Extracted records
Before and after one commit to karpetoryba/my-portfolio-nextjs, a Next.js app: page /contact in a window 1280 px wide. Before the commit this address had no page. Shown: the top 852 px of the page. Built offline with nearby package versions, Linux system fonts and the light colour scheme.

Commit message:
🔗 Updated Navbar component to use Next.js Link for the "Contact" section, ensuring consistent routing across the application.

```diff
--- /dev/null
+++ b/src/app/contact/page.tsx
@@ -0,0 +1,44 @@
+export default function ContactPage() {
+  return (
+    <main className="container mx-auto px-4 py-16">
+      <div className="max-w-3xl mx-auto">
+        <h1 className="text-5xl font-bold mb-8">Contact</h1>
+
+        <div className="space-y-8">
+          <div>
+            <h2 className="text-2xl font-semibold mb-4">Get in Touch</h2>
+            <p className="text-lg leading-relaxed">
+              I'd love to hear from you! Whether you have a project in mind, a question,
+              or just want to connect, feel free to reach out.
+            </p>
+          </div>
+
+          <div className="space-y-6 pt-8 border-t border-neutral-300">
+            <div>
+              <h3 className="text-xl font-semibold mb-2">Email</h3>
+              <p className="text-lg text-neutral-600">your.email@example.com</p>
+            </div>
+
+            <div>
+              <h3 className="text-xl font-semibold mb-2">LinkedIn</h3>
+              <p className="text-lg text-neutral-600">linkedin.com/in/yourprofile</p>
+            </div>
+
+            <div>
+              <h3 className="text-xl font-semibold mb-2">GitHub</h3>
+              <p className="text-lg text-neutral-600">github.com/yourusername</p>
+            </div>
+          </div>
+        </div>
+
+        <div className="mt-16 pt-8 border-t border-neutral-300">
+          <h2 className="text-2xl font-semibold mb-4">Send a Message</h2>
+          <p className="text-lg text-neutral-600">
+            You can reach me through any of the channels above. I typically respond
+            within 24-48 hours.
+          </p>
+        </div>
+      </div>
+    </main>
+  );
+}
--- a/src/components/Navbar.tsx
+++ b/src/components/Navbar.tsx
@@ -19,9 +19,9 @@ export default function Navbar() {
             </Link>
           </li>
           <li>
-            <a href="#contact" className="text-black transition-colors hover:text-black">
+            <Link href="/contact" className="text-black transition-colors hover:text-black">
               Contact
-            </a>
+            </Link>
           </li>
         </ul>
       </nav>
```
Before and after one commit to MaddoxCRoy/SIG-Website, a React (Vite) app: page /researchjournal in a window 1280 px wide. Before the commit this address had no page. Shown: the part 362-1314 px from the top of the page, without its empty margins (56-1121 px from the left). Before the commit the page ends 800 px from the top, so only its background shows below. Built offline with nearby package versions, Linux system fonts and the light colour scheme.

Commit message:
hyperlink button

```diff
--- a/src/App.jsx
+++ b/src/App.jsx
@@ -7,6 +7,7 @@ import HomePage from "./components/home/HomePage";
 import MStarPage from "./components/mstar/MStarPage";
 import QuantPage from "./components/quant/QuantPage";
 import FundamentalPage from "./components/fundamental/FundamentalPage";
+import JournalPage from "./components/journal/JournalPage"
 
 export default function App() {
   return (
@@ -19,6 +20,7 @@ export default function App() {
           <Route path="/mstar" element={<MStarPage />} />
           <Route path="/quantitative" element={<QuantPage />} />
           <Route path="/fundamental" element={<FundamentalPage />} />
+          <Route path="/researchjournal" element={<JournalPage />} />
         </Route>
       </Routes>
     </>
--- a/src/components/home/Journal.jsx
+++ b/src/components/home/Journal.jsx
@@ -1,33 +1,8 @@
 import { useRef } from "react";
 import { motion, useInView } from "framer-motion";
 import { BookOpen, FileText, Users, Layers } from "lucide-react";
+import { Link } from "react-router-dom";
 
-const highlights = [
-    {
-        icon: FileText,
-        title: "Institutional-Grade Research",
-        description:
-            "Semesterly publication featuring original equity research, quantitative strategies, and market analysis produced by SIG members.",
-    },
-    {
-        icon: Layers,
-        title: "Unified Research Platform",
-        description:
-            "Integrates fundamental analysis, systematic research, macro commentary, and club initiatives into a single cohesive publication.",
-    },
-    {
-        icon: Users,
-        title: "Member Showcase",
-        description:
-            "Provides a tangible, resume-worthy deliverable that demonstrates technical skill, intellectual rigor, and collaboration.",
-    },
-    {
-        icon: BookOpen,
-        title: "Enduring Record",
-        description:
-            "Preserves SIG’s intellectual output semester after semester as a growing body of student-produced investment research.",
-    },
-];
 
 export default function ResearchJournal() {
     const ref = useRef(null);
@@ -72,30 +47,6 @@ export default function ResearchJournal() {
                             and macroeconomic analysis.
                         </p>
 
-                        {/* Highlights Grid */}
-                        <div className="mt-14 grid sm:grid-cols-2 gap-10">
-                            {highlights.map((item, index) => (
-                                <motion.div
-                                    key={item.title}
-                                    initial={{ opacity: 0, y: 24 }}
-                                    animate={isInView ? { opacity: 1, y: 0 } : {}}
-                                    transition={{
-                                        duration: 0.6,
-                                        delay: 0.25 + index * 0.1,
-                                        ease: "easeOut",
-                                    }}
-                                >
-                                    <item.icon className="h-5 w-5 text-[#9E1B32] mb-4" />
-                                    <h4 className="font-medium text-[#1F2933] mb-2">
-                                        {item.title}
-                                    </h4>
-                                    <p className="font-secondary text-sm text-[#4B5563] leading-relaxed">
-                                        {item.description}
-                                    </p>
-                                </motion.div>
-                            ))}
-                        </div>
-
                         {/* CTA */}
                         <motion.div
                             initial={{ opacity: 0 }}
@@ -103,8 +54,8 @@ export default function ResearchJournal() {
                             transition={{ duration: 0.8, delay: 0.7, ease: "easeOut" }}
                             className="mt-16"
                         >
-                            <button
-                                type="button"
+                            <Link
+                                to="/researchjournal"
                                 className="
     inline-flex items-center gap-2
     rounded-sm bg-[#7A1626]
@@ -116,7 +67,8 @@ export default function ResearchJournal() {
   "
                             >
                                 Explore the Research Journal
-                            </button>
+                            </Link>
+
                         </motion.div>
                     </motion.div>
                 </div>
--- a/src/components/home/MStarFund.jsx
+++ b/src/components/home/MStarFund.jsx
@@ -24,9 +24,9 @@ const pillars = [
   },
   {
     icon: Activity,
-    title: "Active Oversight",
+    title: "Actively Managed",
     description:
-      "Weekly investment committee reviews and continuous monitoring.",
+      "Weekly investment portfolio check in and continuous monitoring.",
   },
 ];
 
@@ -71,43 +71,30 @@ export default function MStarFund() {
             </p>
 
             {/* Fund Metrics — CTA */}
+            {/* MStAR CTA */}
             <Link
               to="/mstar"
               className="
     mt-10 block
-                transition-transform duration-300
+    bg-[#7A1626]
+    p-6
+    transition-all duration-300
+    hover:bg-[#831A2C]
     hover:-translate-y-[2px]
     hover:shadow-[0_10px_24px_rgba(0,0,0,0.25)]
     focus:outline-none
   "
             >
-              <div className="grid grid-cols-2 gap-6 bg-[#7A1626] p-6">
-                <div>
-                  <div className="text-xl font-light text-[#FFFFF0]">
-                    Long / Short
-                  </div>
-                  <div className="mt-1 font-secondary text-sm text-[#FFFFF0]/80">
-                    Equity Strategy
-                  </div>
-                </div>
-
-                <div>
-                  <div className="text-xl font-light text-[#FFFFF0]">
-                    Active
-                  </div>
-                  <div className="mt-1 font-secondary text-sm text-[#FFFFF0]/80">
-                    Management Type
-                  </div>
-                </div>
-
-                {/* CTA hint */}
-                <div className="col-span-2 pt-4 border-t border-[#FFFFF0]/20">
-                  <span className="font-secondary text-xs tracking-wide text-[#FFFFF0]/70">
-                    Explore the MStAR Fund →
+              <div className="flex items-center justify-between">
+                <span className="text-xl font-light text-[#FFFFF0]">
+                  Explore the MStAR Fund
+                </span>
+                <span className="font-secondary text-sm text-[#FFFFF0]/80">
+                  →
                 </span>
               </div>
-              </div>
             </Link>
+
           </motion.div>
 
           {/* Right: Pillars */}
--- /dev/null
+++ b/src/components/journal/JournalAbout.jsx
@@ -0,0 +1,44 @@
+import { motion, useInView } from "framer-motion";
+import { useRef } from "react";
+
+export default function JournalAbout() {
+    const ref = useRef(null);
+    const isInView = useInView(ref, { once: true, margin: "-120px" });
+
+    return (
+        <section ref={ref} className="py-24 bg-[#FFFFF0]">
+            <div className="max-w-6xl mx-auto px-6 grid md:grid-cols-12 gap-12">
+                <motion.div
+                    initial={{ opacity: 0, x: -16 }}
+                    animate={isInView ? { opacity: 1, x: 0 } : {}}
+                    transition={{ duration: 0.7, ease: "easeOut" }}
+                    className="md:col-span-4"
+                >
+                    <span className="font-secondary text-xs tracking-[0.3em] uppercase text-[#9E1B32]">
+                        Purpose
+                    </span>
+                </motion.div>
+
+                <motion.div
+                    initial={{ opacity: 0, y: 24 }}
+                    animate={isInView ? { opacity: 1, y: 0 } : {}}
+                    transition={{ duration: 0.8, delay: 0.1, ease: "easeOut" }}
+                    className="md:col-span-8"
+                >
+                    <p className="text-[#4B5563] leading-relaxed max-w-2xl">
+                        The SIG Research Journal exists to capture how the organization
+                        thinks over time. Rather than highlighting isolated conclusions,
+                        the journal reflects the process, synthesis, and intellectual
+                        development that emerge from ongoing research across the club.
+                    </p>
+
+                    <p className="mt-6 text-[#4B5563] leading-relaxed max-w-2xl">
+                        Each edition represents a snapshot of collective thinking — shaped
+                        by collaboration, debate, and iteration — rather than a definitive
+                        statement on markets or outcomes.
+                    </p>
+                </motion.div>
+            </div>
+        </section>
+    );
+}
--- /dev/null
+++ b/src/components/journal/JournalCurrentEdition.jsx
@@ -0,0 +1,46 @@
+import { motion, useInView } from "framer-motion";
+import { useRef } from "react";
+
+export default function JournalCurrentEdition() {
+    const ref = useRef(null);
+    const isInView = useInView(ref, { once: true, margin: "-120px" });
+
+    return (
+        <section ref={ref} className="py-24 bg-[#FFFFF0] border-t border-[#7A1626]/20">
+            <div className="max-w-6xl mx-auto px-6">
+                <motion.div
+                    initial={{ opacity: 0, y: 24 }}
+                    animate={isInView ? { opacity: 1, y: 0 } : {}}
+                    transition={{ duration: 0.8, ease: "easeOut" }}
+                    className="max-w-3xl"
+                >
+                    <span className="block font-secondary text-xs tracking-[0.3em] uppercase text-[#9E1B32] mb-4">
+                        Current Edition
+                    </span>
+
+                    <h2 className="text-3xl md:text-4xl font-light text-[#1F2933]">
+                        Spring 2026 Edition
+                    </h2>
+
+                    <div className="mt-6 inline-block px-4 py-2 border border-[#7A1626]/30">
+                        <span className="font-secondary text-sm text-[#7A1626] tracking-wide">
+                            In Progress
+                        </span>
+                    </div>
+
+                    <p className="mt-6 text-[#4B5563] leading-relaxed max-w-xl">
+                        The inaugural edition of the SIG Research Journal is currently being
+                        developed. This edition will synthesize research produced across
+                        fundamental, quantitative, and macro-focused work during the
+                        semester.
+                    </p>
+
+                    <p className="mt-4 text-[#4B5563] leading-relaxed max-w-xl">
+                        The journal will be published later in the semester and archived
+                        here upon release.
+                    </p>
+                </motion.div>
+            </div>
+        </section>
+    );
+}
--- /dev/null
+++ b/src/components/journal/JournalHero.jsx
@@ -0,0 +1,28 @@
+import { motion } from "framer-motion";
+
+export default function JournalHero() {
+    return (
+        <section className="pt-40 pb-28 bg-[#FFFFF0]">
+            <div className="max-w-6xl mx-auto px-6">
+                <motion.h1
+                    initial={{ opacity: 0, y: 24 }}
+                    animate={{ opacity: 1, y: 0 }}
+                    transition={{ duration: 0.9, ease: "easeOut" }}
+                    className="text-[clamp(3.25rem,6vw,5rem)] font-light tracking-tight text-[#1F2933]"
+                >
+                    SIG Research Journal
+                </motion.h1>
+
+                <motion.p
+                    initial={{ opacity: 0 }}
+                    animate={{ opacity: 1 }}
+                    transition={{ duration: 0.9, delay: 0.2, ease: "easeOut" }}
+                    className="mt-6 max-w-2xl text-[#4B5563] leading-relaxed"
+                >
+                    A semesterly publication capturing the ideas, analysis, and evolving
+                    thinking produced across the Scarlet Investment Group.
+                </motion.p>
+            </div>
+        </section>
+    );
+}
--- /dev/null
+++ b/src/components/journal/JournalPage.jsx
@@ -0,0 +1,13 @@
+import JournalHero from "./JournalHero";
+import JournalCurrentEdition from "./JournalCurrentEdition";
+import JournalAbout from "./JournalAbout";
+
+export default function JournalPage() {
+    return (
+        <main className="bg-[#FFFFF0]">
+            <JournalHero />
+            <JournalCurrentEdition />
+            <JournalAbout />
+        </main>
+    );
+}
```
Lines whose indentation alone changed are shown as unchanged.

§ **Assigned task**
For the records above, state how many lines include the string "relaxed", giving the number and nothing else.

§ **Output**
7